There were plenty of surprises to be found (five of them, as the title indicates), including Zinfandel’s high average price (higher than Pinot or Cab), Cabernet’s move past Chardonnay in total sales, the resurgence of French wine (think pink), Australia’s real sales challenge (price, not quantity), and Washington wine’s unexpected prominence when you shift the frame of reference a bit.

#4 Beyond Boom & Bust: Taking a Closer Look at the SVB Report

The Silicon Valley Bank‘s annual wine industry report always gets a lot of attention and with good reason. Timely analysis + innovative thinking + clear presentation = required reading.  But the complexity of the study is sometimes lost in the rush to report the headline conclusions. So I decided to take a deeper dive and shine a light on some of the aspects that weren’t getting the attention they deserved, especially with respect to the generational transition in the wine market.

This also gave me an opportunity to make a point of my own: sometimes the differences within generational cohorts are as important as the difference between them.

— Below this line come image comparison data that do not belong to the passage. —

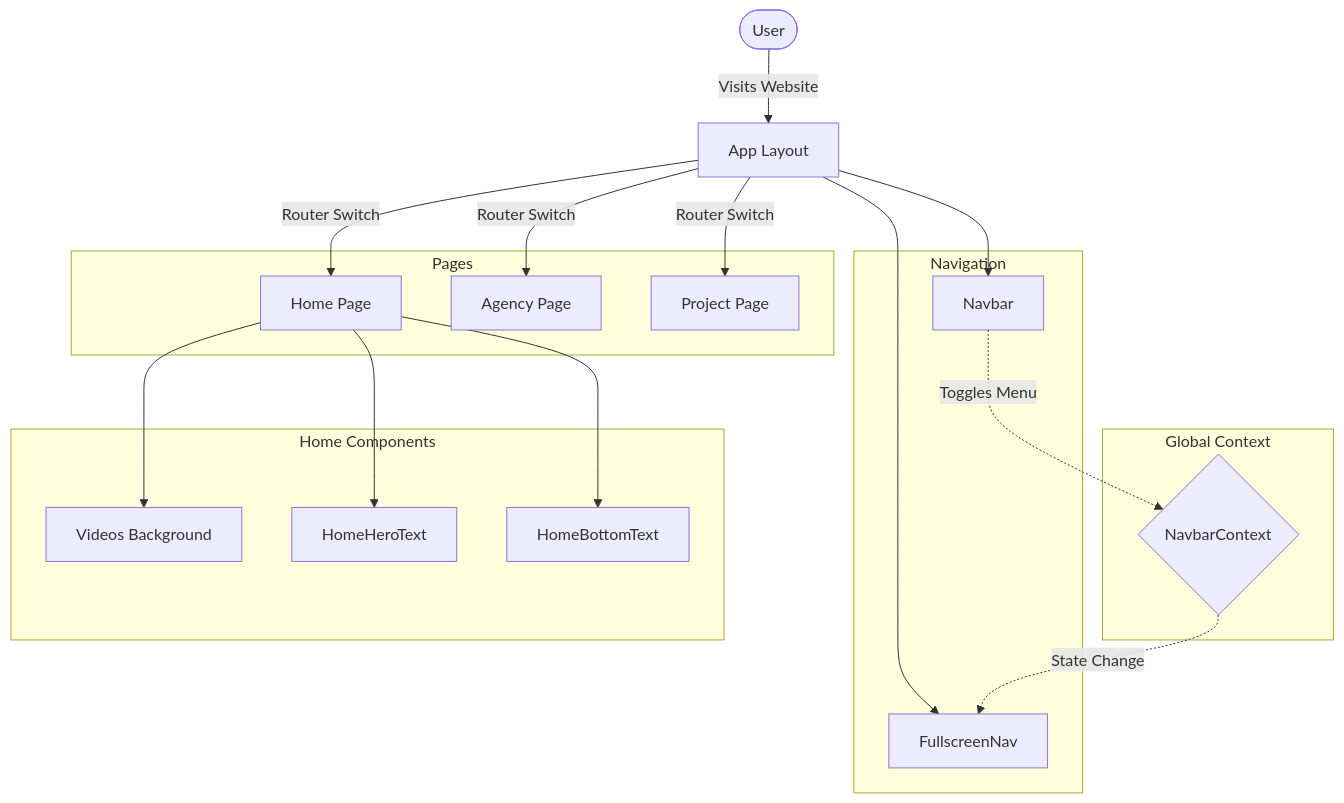
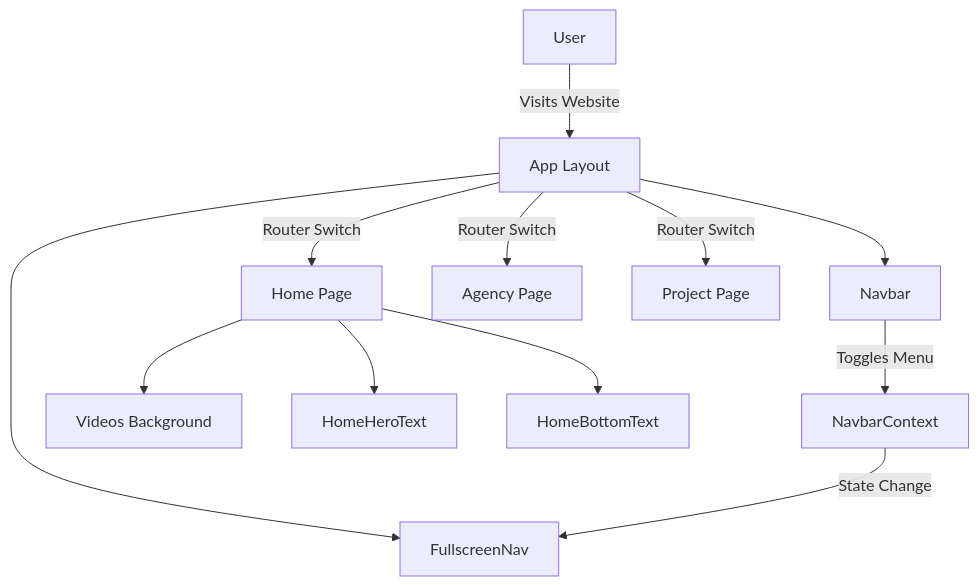
Before and after one commit to ushantsingh/K72: the first of 2 diagrams in README.md, drawn with Mermaid.

````diff
--- a/README.md
+++ b/README.md
@@ -41,34 +41,19 @@
 ```mermaid
 graph TD
-    A([User]) -->|Visits Website| B[App Layout]
-    
-    subgraph Global Context
-        C{NavbarContext}
-    end
-    
-    subgraph Navigation
-        D[Navbar]
-        E[FullscreenNav]
-    end
-    
-    B --> D
-    B --> E
-    D -.->|Toggles Menu| C
-    C -.->|State Change| E
-    
-    subgraph Pages
-        F[Home Page]
-        G[Agency Page]
-        H[Project Page]
-    end
-    
-    B -->|Router Switch| F
-    B -->|Router Switch| G
-    B -->|Router Switch| H
-    
-    subgraph Home Components
-        F --> I[Videos Background]
-        F --> J[HomeHeroText]
-        F --> K[HomeBottomText]
-    end
+
+    A[User] -->|Visits Website| B[App Layout]
+
+    B --> D[Navbar]
+    B --> E[FullscreenNav]
+
+    D -->|Toggles Menu| C[NavbarContext]
+    C -->|State Change| E
+
+    B -->|Router Switch| F[Home Page]
+    B -->|Router Switch| G[Agency Page]
+    B -->|Router Switch| H[Project Page]
+
+    F --> I[Videos Background]
+    F --> J[HomeHeroText]
+    F --> K[HomeBottomText]
 ```
````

#3 Shaw Organic: Is This the Next Miracle from Bronco Wine & Trader Joe’s?

shaw1Organic food has moved from a niche to an important market segment. A lot of us have been waiting for wine to catch up. Bronco Wine, the makers of Charles Shaw (a.k.a. Two Buck Chuck), apparently got tired of waiting and, working with Trader Joe’s stores, introduced Shaw Organic, a line of affordable wines made with organic grapes.

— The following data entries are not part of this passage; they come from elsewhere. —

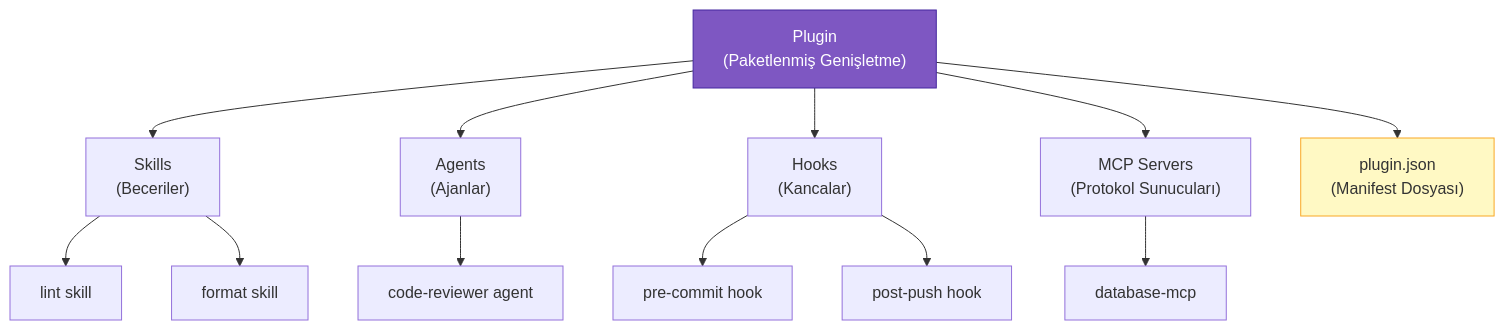
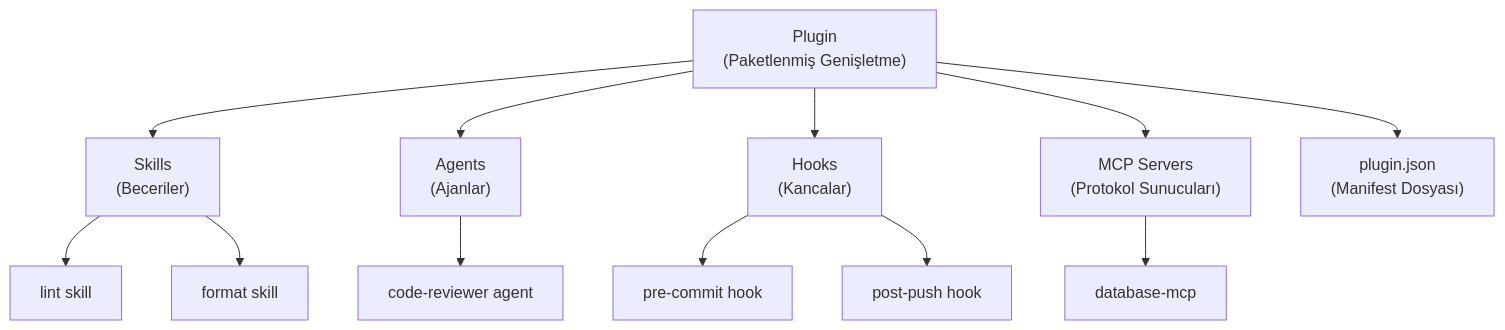
Before and after one commit to IzzetYasinAtes/ClaudeCodeHandbook: the first of 4 diagrams in 12-skills-ve-pluginler/03-plugin-sistemi.md, drawn with Mermaid. The commit also changed other lines of this file and 97 other files, not shown here.

Commit message:
Remove all custom Mermaid style/fill colors from 98 markdown files for consistent dark theme rendering

````diff
--- a/12-skills-ve-pluginler/03-plugin-sistemi.md
+++ b/12-skills-ve-pluginler/03-plugin-sistemi.md
@@ -19,23 +19,21 @@
 ```mermaid
 flowchart TD
     PLUGIN["Plugin<br/>(Paketlenmiş Genişletme)"]
 
     PLUGIN --> SKILLS["Skills<br/>(Beceriler)"]
     PLUGIN --> AGENTS["Agents<br/>(Ajanlar)"]
     PLUGIN --> HOOKS["Hooks<br/>(Kancalar)"]
     PLUGIN --> MCP["MCP Servers<br/>(Protokol Sunucuları)"]
     PLUGIN --> MANIFEST["plugin.json<br/>(Manifest Dosyası)"]
 
     SKILLS --> S1["lint skill"]
     SKILLS --> S2["format skill"]
 
     AGENTS --> A1["code-reviewer agent"]
 
     HOOKS --> H1["pre-commit hook"]
     HOOKS --> H2["post-push hook"]
 
     MCP --> M1["database-mcp"]
 
-    style PLUGIN fill:#7e57c2,stroke:#4527a0,color:#fff
-    style MANIFEST fill:#fff9c4,stroke:#f9a825
 ```
````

Bronco is the largest vineyard owner in the U.S. (40,000 acres at last count) and has quietly become the largest grower of organic grapes as well. Is Shaw Organic the breakout wine — the wine that will create a critical mass of consumers who look for organic wine the same way that Two Buck Chuck democratized the wine market more generally? Too soon to tell, but it is a trend to watch.

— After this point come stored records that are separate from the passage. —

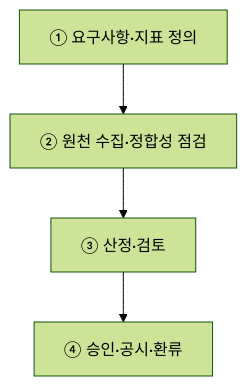
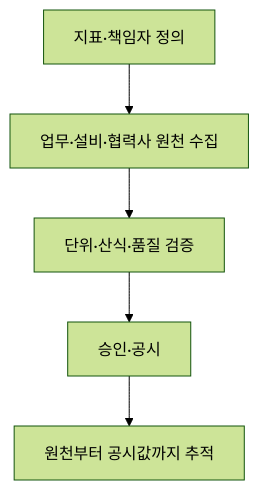
Before and after one commit to agnusdei1207/study: the first of 2 diagrams in src/content/docs/notes/itpe/01-it-strategy/011_esg.md, drawn with Mermaid (forest theme). The commit also changed other lines of this file and 2 other files, not shown here.

````diff
--- a/src/content/docs/notes/itpe/01-it-strategy/011_esg.md
+++ b/src/content/docs/notes/itpe/01-it-strategy/011_esg.md
@@ -131,6 +58,7 @@
 ```mermaid
 flowchart TD
-    S1["① 요구사항·지표 정의"] --> S2["② 원천 수집·정합성 점검"]
-    S2 --> S3["③ 산정·검토"]
-    S3 --> S4["④ 승인·공시·환류"]
+    A[지표·책임자 정의] --> B[업무·설비·협력사 원천 수집]
+    B --> C[단위·산식·품질 검증]
+    C --> D[승인·공시]
+    D --> E[원천부터 공시값까지 추적]
 ```
````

#2 The Changing Face of Wine in America: The Cooper’s Hawk Phenomenon

Direct-to-consumer wine sales are on everyone’s mind. With costs rising faster than prices in most cases, those full-margin wine club sales have become a very high priority. Some say that many Napa Valley producers couldn’t keep the lights on without their wine club sales.

So who has the largest wine club? Incredibly, it is an Illinois-based restaurant and winery business called Cooper’s Hawk, which counts about 300,000 wine club members who visit their local restaurants once a month to pick up the latest wine. What makes Cooper’s Hawk so successful (and how can wineries reach the market they’ve developed)? And can the lessons of Cooper’s Hawk be applied more generally? Timely questions. No wonder this is the #2 column of the year.

#1 Outlaw Wine: 19 Crimes Succeeds by Breaking All the Wine Marketing Rules.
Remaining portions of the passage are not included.